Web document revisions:
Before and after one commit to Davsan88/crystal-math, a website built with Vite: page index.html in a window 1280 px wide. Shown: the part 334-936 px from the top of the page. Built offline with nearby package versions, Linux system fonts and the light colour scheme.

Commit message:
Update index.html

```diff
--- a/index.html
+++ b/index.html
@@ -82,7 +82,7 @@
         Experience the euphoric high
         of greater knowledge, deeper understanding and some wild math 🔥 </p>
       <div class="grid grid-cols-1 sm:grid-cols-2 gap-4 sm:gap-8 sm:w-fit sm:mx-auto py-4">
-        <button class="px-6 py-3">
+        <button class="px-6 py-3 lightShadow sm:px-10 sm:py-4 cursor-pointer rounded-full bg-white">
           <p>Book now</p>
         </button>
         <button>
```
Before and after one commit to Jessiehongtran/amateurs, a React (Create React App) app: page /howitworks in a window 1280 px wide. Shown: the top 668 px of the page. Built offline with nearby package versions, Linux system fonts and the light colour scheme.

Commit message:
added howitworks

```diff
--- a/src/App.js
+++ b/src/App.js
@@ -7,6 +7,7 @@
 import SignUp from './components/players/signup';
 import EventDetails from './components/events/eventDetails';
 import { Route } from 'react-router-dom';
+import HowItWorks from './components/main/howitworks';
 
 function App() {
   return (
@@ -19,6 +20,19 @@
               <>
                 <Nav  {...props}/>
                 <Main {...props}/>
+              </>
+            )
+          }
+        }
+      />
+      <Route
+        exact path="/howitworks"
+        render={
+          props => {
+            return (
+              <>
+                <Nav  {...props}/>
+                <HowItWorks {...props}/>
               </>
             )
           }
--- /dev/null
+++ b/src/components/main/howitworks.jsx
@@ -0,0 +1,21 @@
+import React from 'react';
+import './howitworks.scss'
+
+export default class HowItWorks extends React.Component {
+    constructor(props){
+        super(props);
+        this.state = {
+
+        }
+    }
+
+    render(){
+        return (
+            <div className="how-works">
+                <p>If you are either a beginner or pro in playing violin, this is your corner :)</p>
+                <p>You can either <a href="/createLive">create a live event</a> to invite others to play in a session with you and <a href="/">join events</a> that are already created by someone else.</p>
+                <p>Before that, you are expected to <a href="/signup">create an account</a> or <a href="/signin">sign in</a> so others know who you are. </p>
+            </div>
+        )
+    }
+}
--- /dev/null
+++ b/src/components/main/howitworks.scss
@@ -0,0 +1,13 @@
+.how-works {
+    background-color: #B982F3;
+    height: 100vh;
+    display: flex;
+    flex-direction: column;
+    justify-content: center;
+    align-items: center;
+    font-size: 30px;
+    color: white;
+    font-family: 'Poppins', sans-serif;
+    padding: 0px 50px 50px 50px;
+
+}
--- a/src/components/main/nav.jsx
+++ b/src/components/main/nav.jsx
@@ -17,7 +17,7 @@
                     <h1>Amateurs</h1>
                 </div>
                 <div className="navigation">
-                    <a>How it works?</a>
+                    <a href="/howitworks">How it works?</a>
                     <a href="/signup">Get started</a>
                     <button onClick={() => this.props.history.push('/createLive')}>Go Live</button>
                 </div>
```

» **Problem**:
The data is to be given again in full, with every line exact.

» **Solved problem**:
Before and after one commit to Davsan88/crystal-math, a website built with Vite: page index.html in a window 1280 px wide. Shown: the part 334-936 px from the top of the page. Built offline with nearby package versions, Linux system fonts and the light colour scheme.

Commit message:
Update index.html

```diff
--- a/index.html
+++ b/index.html
@@ -82,7 +82,7 @@
         Experience the euphoric high
         of greater knowledge, deeper understanding and some wild math 🔥 </p>
       <div class="grid grid-cols-1 sm:grid-cols-2 gap-4 sm:gap-8 sm:w-fit sm:mx-auto py-4">
-        <button class="px-6 py-3">
+        <button class="px-6 py-3 lightShadow sm:px-10 sm:py-4 cursor-pointer rounded-full bg-white">
           <p>Book now</p>
         </button>
         <button>
```
Before and after one commit to Jessiehongtran/amateurs, a React (Create React App) app: page /howitworks in a window 1280 px wide. Shown: the top 668 px of the page. Built offline with nearby package versions, Linux system fonts and the light colour scheme.

Commit message:
added howitworks

```diff
--- a/src/App.js
+++ b/src/App.js
@@ -7,6 +7,7 @@
 import SignUp from './components/players/signup';
 import EventDetails from './components/events/eventDetails';
 import { Route } from 'react-router-dom';
+import HowItWorks from './components/main/howitworks';
 
 function App() {
   return (
@@ -19,6 +20,19 @@
               <>
                 <Nav  {...props}/>
                 <Main {...props}/>
+              </>
+            )
+          }
+        }
+      />
+      <Route
+        exact path="/howitworks"
+        render={
+          props => {
+            return (
+              <>
+                <Nav  {...props}/>
+                <HowItWorks {...props}/>
               </>
             )
           }
--- /dev/null
+++ b/src/components/main/howitworks.jsx
@@ -0,0 +1,21 @@
+import React from 'react';
+import './howitworks.scss'
+
+export default class HowItWorks extends React.Component {
+    constructor(props){
+        super(props);
+        this.state = {
+
+        }
+    }
+
+    render(){
+        return (
+            <div className="how-works">
+                <p>If you are either a beginner or pro in playing violin, this is your corner :)</p>
+                <p>You can either <a href="/createLive">create a live event</a> to invite others to play in a session with you and <a href="/">join events</a> that are already created by someone else.</p>
+                <p>Before that, you are expected to <a href="/signup">create an account</a> or <a href="/signin">sign in</a> so others know who you are. </p>
+            </div>
+        )
+    }
+}
--- /dev/null
+++ b/src/components/main/howitworks.scss
@@ -0,0 +1,13 @@
+.how-works {
+    background-color: #B982F3;
+    height: 100vh;
+    display: flex;
+    flex-direction: column;
+    justify-content: center;
+    align-items: center;
+    font-size: 30px;
+    color: white;
+    font-family: 'Poppins', sans-serif;
+    padding: 0px 50px 50px 50px;
+
+}
--- a/src/components/main/nav.jsx
+++ b/src/components/main/nav.jsx
@@ -17,7 +17,7 @@
                     <h1>Amateurs</h1>
                 </div>
                 <div className="navigation">
-                    <a>How it works?</a>
+                    <a href="/howitworks">How it works?</a>
                     <a href="/signup">Get started</a>
                     <button onClick={() => this.props.history.push('/createLive')}>Go Live</button>
                 </div>
```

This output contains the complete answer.